My response was telling. I had not been surprised to learn last year that at least 26 women had been assaulted by a gauntlet of naval aviators at the Tailhook convention in Las Vegas. Though the details of what was done to the victims were appalling, such outrageous acts seemed inevitable in a military institution built on male power, hierarchy, and absolute authority.
Nor was I surprised that the investigation of the incident was plagued by stonewalling and cover-ups, and paralyzed by Navy leaders' efforts to protect senior officers and civilians who may have been involved in the scandal. What I did find astounding was that the Pentagon itself assailed the Navy leadership involved in the investigation, forcing the retirement of two top officials and the reassignment of another.

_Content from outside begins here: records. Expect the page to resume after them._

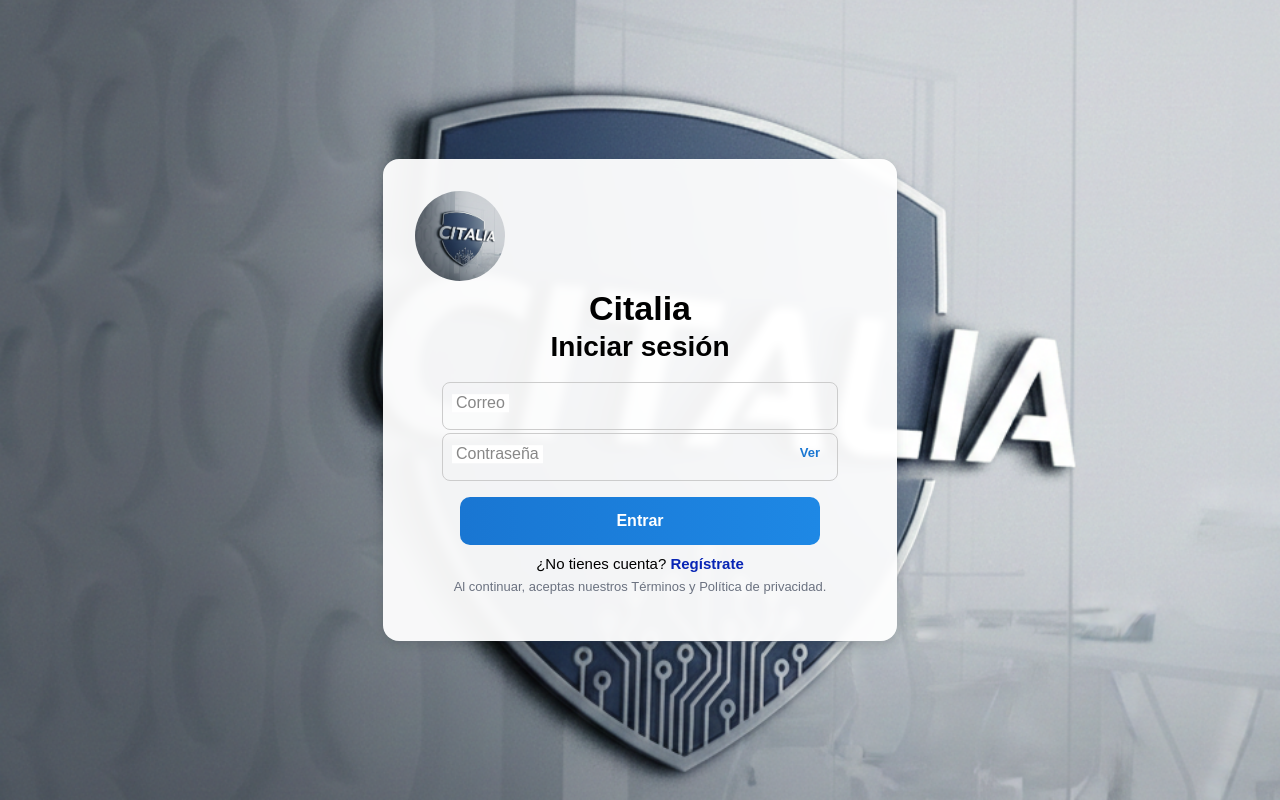
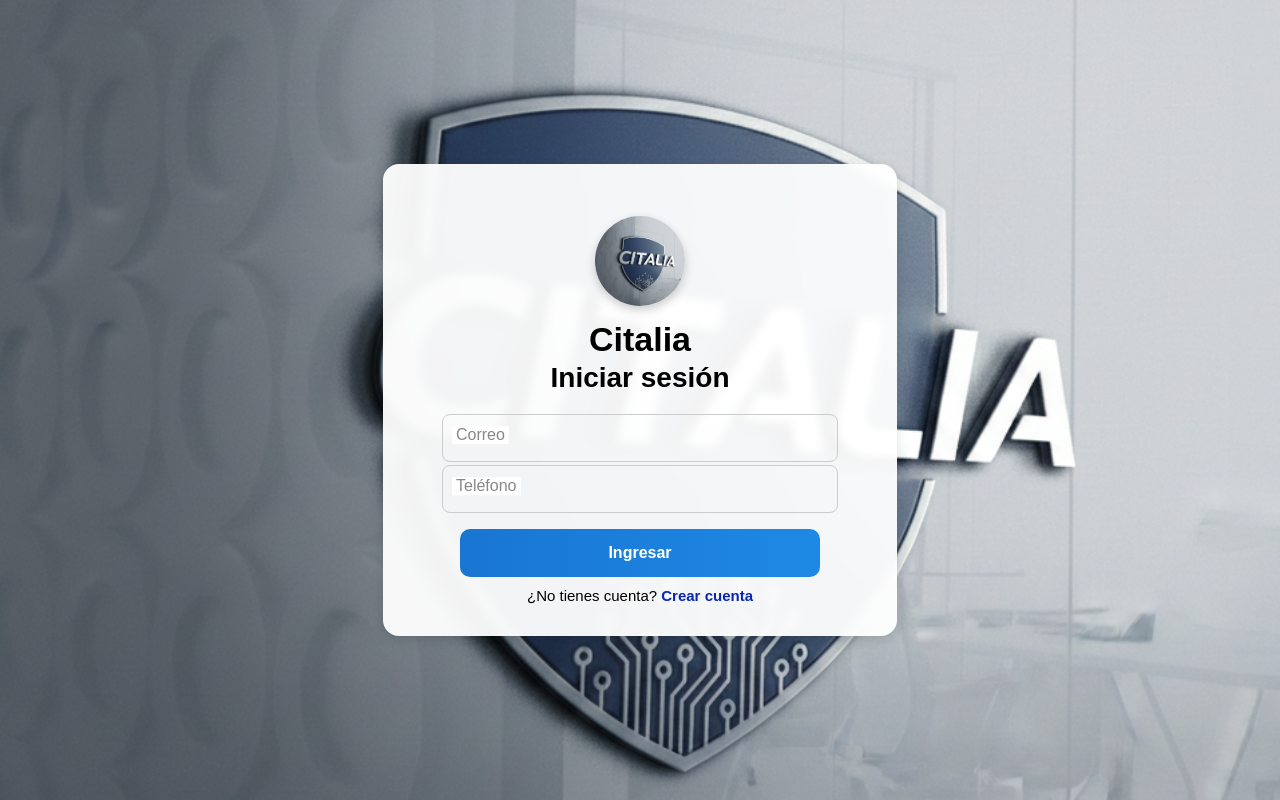
Before and after one commit to anastaciomarbella/atempo, a React (Create React App) app: page /login in a window 1280 px wide. Built offline with nearby package versions, Linux system fonts and the light colour scheme.

Commit message:
Registro de usuario con foto en Supabase

```diff
--- a/src/pages/login.jsx
+++ b/src/pages/login.jsx
@@ -1,17 +1,31 @@
 import { useState } from "react";
-import { useNavigate, Link } from "react-router-dom";
+import { useNavigate } from "react-router-dom";
+import logo from "../assets/logo.png";
 import "../styles/login.css";
-import logo from "../assets/logo.png";
 
 export default function Login() {
   const navigate = useNavigate();
+  const [loading, setLoading] = useState(false);
 
-  const [correo, setCorreo] = useState("");
-  const [password, setPassword] = useState("");
-  const [loading, setLoading] = useState(false);
-  const [verPassword, setVerPassword] = useState(false);
+  const initialForm = {
+    correo: "",
+    telefono: "",
+  };
 
-  const handleLogin = async (e) => {
+  const [form, setForm] = useState(initialForm);
+
+  const handleChange = (e) => {
+    setForm({
+      ...form,
+      [e.target.name]: e.target.value,
+    });
+  };
+
+  const limpiarFormulario = () => {
+    setForm(initialForm);
+  };
+
+  const handleSubmit = async (e) => {
     e.preventDefault();
     setLoading(true);
 
@@ -20,30 +34,32 @@ export default function Login() {
         "https://mi-api-atempo.onrender.com/api/auth/login",
         {
           method: "POST",
-          headers: { "Content-Type": "application/json" },
-          body: JSON.stringify({ correo, password }),
+          headers: {
+            "Content-Type": "application/json",
+          },
+          body: JSON.stringify(form),
         }
       );
 
       const data = await res.json();
+      console.log("Respuesta backend:", data);
 
       if (!res.ok) {
         alert(data.message || "Error en login");
-        setLoading(false);
         return;
       }
 
-      localStorage.setItem("token", data.token);
-      localStorage.setItem("empresaNombre", data.empresaNombre);
+      alert("Login exitoso");
 
-      if (data.empresaLogo) {
-        localStorage.setItem("empresaLogo", data.empresaLogo);
-      }
+      // Guardar usuario en localStorage
+      localStorage.setItem("usuario", JSON.stringify(data.usuario));
 
+      limpiarFormulario();
       navigate("/dashboard");
-    } catch (err) {
-      console.error(err);
-      alert("Error de conexión con el servidor");
+
+    } catch (error) {
+      console.error("Error:", error);
+      alert("No se pudo conectar con el servidor");
     } finally {
       setLoading(false);
     }
@@ -51,52 +67,62 @@ export default function Login() {
 
   return (
     <div className="login-container">
-
-      {/* ======= TARJETA DE LOGIN (siempre visible) ======= */}
       <div className="login-card show">
 
-        <div className="login-header">
-          <img src={logo} alt="Logo Atempo" className="login-logo" />
-        </div>
-
-        <div className="login-body">
+        {/* LOGO + TITULOS */}
+        <div
+          className="login-body"
+          style={{ textAlign: "center", marginTop: "20px" }}
+        >
+          <img
+            src={logo}
+            alt="Logo"
+            style={{
+              width: "90px",
+              height: "90px",
+              borderRadius: "50%",
+              objectFit: "cover",
+              marginBottom: "10px",
+              boxShadow: "0 4px 10px rgba(0,0,0,0.2)",
+            }}
+          />
           <h1 className="login-title">Citalia</h1>
           <h2 className="login-subtitle">Iniciar sesión</h2>
         </div>
 
-        <form onSubmit={handleLogin}>
+        {/* FORMULARIO */}
+        <form onSubmit={handleSubmit} autoComplete="off">
 
           <div className="input-group">
             <input
               type="email"
+              name="correo"
               className="login-input"
               placeholder=" "
-              value={correo}
-              onChange={(e) => setCorreo(e.target.value)}
+              value={form.correo}
+              onChange={handleChange}
               required
+              autoComplete="off"
             />
-            <label className="floating-label-text">Correo</label>
+            <label className="floating-label-text">
+              Correo
+            </label>
           </div>
 
-          <div className="input-group password-group">
+          <div className="input-group">
             <input
-              type={verPassword ? "text" : "password"}
+              type="tel"
+              name="telefono"
               className="login-input"
               placeholder=" "
-              value={password}
-              onChange={(e) => setPassword(e.target.value)}
+              value={form.telefono}
+              onChange={handleChange}
               required
+              autoComplete="off"
             />
-
-            <label className="floating-label-text">Contraseña</label>
-
-            <button
-              type="button"
-              className="toggle-password"
-              onClick={() => setVerPassword(!verPassword)}
-            >
-              {verPassword ? "Ocultar" : "Ver"}
-            </button>
+            <label className="floating-label-text">
+              Teléfono
+            </label>
           </div>
 
           <button
@@ -104,20 +130,19 @@ export default function Login() {
             className="login-button"
             disabled={loading}
           >
-            {loading ? "Ingresando..." : "Entrar"}
+            {loading ? "Ingresando..." : "Ingresar"}
           </button>
+
         </form>
 
+        {/* FOOTER */}
         <div className="login-footer">
           ¿No tienes cuenta?{" "}
-          <Link to="/register" className="login-link">
-            Regístrate
-          </Link>
+          <a href="/register" className="login-link">
+            Crear cuenta
+          </a>
         </div>
 
-        <p className="login-legal">
-          Al continuar, aceptas nuestros Términos y Política de privacidad.
-        </p>
       </div>
     </div>
   );
```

What further consequences there may be remain to be seen. But, at least for the moment, the military in this case appears to be serious about exposing and addressing sexual harassment and abuse in its midst.
It was more difficult to know what to feel about the revelation of sexual misconduct so close in the church. All three of the men involved are individuals whom I have respected and learned from--pastors and teachers of the gospel, of community, and of peacemaking.